It’s been just over a year since Android was released, and we’re finally seeing the floodgates open. There are currently no fewer than 12 Android phones available and still more coming soon. While this may make Android fans out there giddy with excitement, it’s not so thrilling for app developers.
There are 3 versions on Android in the wild: 2.0, 1.6, and 1.5. Developers increasingly find themselves devoting time to patching incompatibilities with new Android handsets. “Instead of working on updates to our apps, we find we are trying to make each app work for multiple versions of the OS and different hardware capabilities,” said Froogloid’s Chris Fagan.
The modifications some manufacturers are making to Android complicate things even further. The recent;y released HTC Hero, for example, was incompatible with Froogloid’s application ‘a2b’. When a2b attempted to enable GPS using standard commands, the Hero would instead respond by presenting the lock screen. The new Motorola Droid also had a few incompatibilities due to the high screen resolution and new Android 2.0 APIs.
Can Android overcome this fragmentation? The solution may be to keep phones more uniformly updated. But that requires better cooperation between hardware partners and Google. Only time will tell if Android’s ecosystem can continue to grow more robust despite these challenges.
At long last, Google has finally released the source code for Android 2.0 (codenamed Eclair). Motorola's Droid is the only smartphone currently shipping that's built around the latest version, but now that Eclair's out in the wild, expect to see plenty more handset makers jump on board.
The release is also great news for the Android modding community, many of which have been eagerly awaiting the update. Modding guru Steve Kondik, otherwise popularly known as "Cyanogen," stated in a Twitter message that he's already gotten Eclair to run on his HTC G1 smartphone, noting that "it runs really well, fast, and smooth. Audio and video not working yet, though."
So what's the big deal? Android 2.0 is the most significant update to Google's open source platform to date. Just a few of the added features include native Exchange support, search functionality for all saved SMS and MMS messages, more camera options (built-in flash, digital zoom, white balance, and so forth), an improved virtual keyboard, multi-touch support, and more. This could be the OS that finally gives Apple's iPhone OS a run for its money.
Samsung announced today that it would throw its hat into the mobile OS ring with “Bada.” Samsung’s new OS's name is based on the Korean word for “ocean” and will support fully open standards.
Samsung was skimpy on the details, but it sounds very similar to the iPhone and Android operating systems. It will feature a central application store and provide developers with a framework to build applications for the device.

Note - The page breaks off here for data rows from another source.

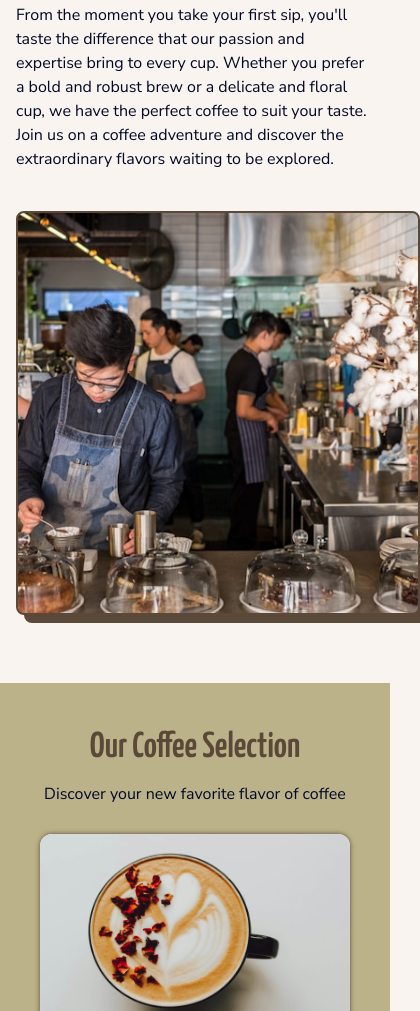
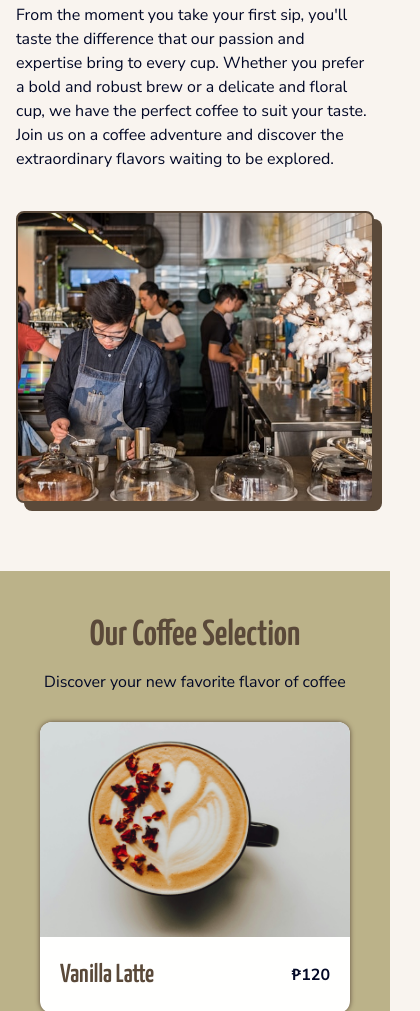
Before and after one commit to john-angelo1610/bean-there-coffee, a plain HTML site: page index.html in a window 390 px wide. Shown: the part 1039-2050 px from the top of the page, 420 px wide, since content can reach past the window. Drawn offline with nearby package versions, Linux system fonts and the light colour scheme.

Commit message:
Fixed about us image

```diff
--- a/index.html
+++ b/index.html
@@ -52,7 +52,7 @@
                 <p>We're passionate coffee lovers on a mission to bring you the most exceptional coffee experience possible. We source our beans directly from sustainable farms around the world, ensuring the highest quality and ethical practices. Our small-batch roasting process unlocks the unique flavors of each origin, creating a cup that's both invigorating and deeply satisfying. Whether you're a seasoned coffee connoisseur or just starting your exploration, we're here to help you discover your perfect cup.</p>
                 <p>From the moment you take your first sip, you'll taste the difference that our passion and expertise bring to every cup. Whether you prefer a bold and robust brew or a delicate and floral cup, we have the perfect coffee to suit your taste. Join us on a coffee adventure and discover the extraordinary flavors waiting to be explored.</p>
             </div>
-            <div id="team"></div>
+            <div id="team" class="col-lg-6"></div>
         </div>
     </section>
     <section id="menu">
--- a/style.css
+++ b/style.css
@@ -137,13 +137,11 @@ body{
 }
 
 #team{
-    flex: 1 0 0;
-    align-self: stretch;
     border-radius: 8px;
     border: 2px solid #5A4939;
     background: url("assets/about-us.jpg") lightgray 50% / cover no-repeat;
     box-shadow: 8px 8px 0px 0px #5A4939;
-    padding: 200px;
+    padding-top: 400px;
 }
 
 #menu h2{
@@ -376,8 +374,8 @@ footer .social-icons a:hover{
         padding-bottom: 20px;
     }
 
-    #about-us #team{
-        width: 100% !important;
+    #team{
+        padding-top: 288px;
     }
 
     #menu .coffee{
```
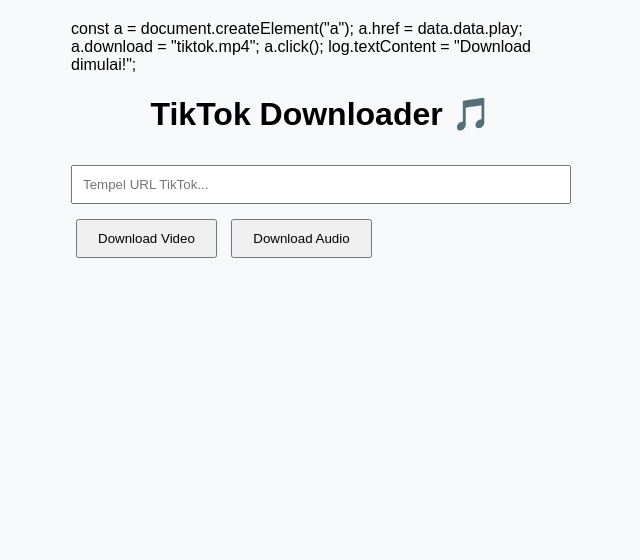
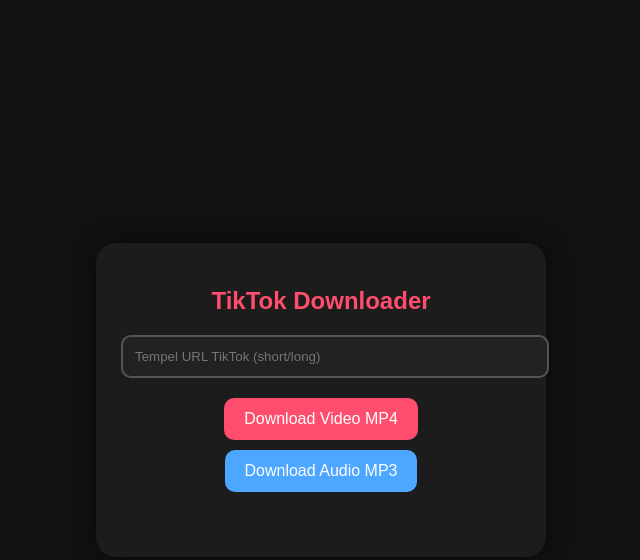
Before and after one commit to vyandraabdillah-tech/Test-tiktoker-downloader-, a plain HTML site: page index.html in a window 1280 px wide. Shown: the whole page, without its empty margins (319-959 px from the left). Drawn offline with Linux system fonts and the light colour scheme.

Commit message:
Update index.html

```diff
--- a/index.html
+++ b/index.html
@@ -1,61 +1,102 @@
-const a = document.createElement("a");
-a.href = data.data.play;
-a.download = "tiktok.mp4";
-a.click();
-
-log.textContent = "Download dimulai!";
-<!DOCTYPE html>
+<!doctype html>
 <html lang="id">
 <head>
-  <meta charset="UTF-8">
+<meta charset="utf-8">
+<title>TikTok Downloader 🎵</title>
 <meta name="viewport" content="width=device-width, initial-scale=1.0">
-  <title>TikTok Downloader</title>
 <style>
-    body { font-family: Arial, sans-serif; padding: 20px; max-width: 500px; margin: auto; background: #f8f9fa; }
-    h1 { text-align: center; }
-    input { width: 100%; padding: 10px; margin: 10px 0; }
-    button { padding: 10px 20px; margin: 5px; cursor: pointer; }
-    #log { margin-top: 10px; color: green; }
+body {
+  margin:0;
+  padding:0;
+  font-family: 'Arial', sans-serif;
+  background:#111;
+  color:#fff;
+  display:flex;
+  justify-content:center;
+  align-items:center;
+  min-height:100vh;
+}
+.container {
+  background:#1c1c1c;
+  padding:25px;
+  border-radius:20px;
+  width:90%;
+  max-width:400px;
+  text-align:center;
+  box-shadow:0 0 20px rgba(0,0,0,0.5);
+}
+h2 {
+  margin-bottom:20px;
+  color:#ff4d6d;
+}
+input {
+  width:100%;
+  padding:12px;
+  border-radius:10px;
+  border:2px solid #555;
+  margin-bottom:15px;
+  background:#222;
+  color:#fff;
+}
+button {
+  padding:12px 20px;
+  border:none;
+  border-radius:10px;
+  margin:5px;
+  font-size:16px;
+  cursor:pointer;
+  transition:0.3s;
+}
+button.video { background:#ff4d6d; color:#fff; }
+button.video:hover { background:#ff6f8f; }
+button.audio { background:#4da6ff; color:#fff; }
+button.audio:hover { background:#7fcfff; }
+#log {
+  margin-top:15px;
+  font-weight:bold;
+  min-height:20px;
+}
 </style>
 </head>
 <body>
-  <h1>TikTok Downloader 🎵</h1>
-  <input type="text" id="url" placeholder="Tempel URL TikTok...">
-  <div>
-    <button onclick="downloadVideo()">Download Video</button>
-    <button onclick="downloadAudio()">Download Audio</button>
+<div class="container">
+<h2>TikTok Downloader</h2>
+<input id="url" placeholder="Tempel URL TikTok (short/long)" />
+<br>
+<button class="video" onclick="download('video')">Download Video MP4</button>
+<button class="audio" onclick="download('audio')">Download Audio MP3</button>
+<div id="log"></div>
 </div>
-  <div id="log"></div>
 
 <script>
-    async function downloadVideo() {
-      const url = document.getElementById('url').value;
-      const log = document.getElementById('log');
-      log.textContent = "Memproses...";
+async function download(type){
+  const url = document.getElementById("url").value.trim();
+  const log = document.getElementById("log");
+
+  if(!url){ log.textContent="URL kosong!"; return; }
+  log.textContent="Memproses...";
 
   try {
-        const res = await fetch(`https://www.tikwm.com/api/?url=${encodeURIComponent(url)}`);
+    const api = "https://www.tikwm.com/api/?url=" + encodeURIComponent(url);
+    const res = await fetch(api);
     const data = await res.json();
 
-        if (!data?.data?.play) {
-          log.textContent = "Video tidak ditemukan!";
-          return;
-        }
+    if(!data?.data?.play){ log.textContent="Gagal mengambil video!"; return; }
+
+    let link = (type==='video') ? data.data.play : data.data.music;
+    let filename = (type==='video') ? "tiktok.mp4" : "tiktok.mp3";
+
+    if(!link){ log.textContent=`${type.toUpperCase()} tidak tersedia`; return; }
 
     const a = document.createElement("a");
-        a.href = data.data.play;
-        a.download = "tiktok.mp4";
+    a.href = link;
+    a.download = filename;
     a.click();
-        log.textContent = "Download dimulai!";
-      } catch (err) {
-        log.textContent = "Terjadi kesalahan!";
-        console.error(err);
+
+    log.textContent=`Download ${type.toUpperCase()} dimulai! ✅`;
+  } catch(e){
+    log.textContent="Error: API TikTok mungkin sedang down";
   }
-    }
-
-    function downloadAudio() {
-      // Implementasi audio bisa serupa
-      alert("Fitur audio sementara belum tersedia.");
 }
 </script>
 </body>
```
Lines whose indentation alone changed are shown as unchanged.
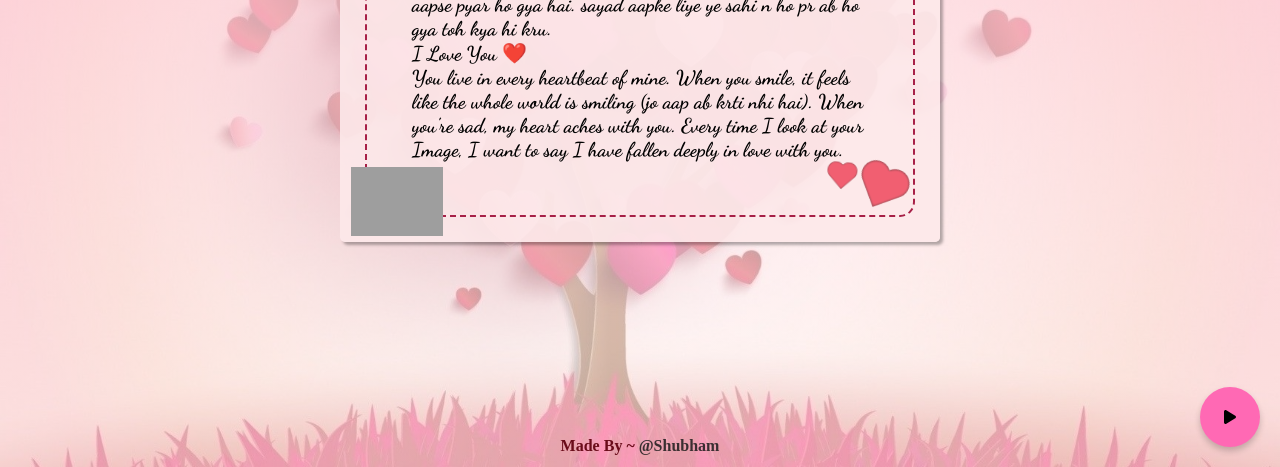
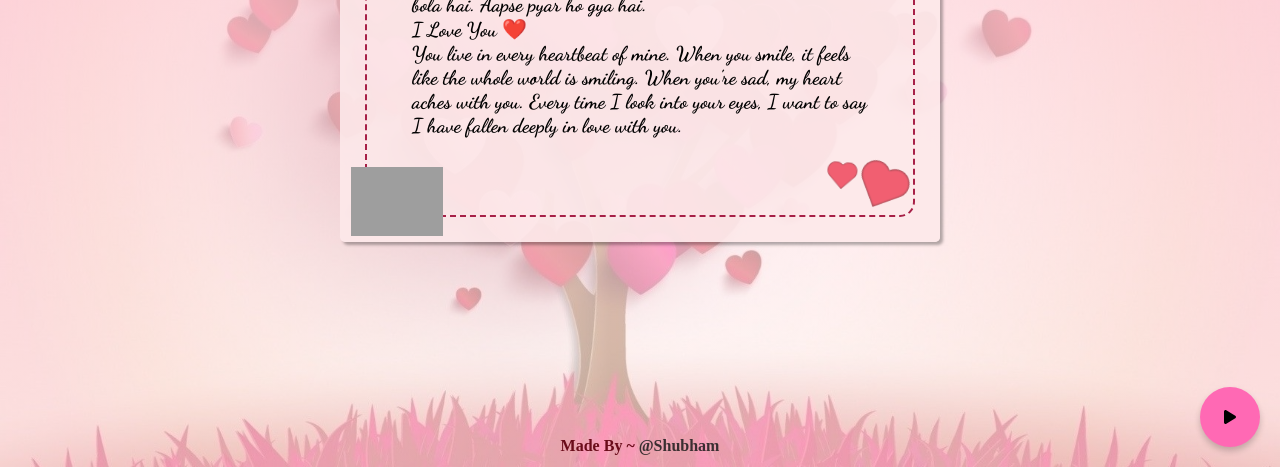
Before and after one commit to Padmaksha-Pranav/sush, a plain HTML site: page mail.html in a window 1280 px wide. Shown: the part 333-800 px from the top of the page. Drawn offline with nearby package versions, Linux system fonts and the light colour scheme; grey boxes are pictures that could not be loaded.

Commit message:
Update mail.html

```diff
--- a/mail.html
+++ b/mail.html
@@ -28,15 +28,15 @@
                         <h2>To You!</h2>
                     </div>
                     <p>
-                        Hello Jee, Mujhe pata sayad ye thoda ajeeb hai. Pr sach
-                        to hai aapse pyar ho gya hai.  sayad aapke liye ye sahi n ho pr ab ho gya toh kya hi kru.
+                        Hello Jee, Mujhe pata sayad ye thoda ajeeb hai kyuki phle bhi bola hai.
+			Aapse pyar ho gya hai.
                         <br>
                         I Love You ❤️
                         <br>
                         You live in every heartbeat of mine.
-                        When you smile, it feels like the whole world is smiling (jo aap ab krti nhi hai).
+                        When you smile, it feels like the whole world is smiling.
                         When you're sad, my heart aches with you.
-                        Every time I look at your Image, I want to say I have fallen deeply in love with you.
+                        Every time I look into your eyes, I want to say I have fallen deeply in love with you.
                     </p>
                     <div class="gifs_left">
                         <img id="heart__letter" src="https://media.giphy.com/media/YKUvclrGYmDKXwtphf/giphy.gif" alt="" class="animationOp">
```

In stark contrast to the iPhone, Samsung claims that every aspect of the OS will be customizable, including dialer, contacts and other built in utilities.
Samsung anticipates the first “Bada” powered device to be released in the first half of 2010 along with the application store. Adding another OS into the mix might make gaining market share difficult against Google and Apple. However, this likely means Samsung won’t be sporting a new Windows Mobile OS.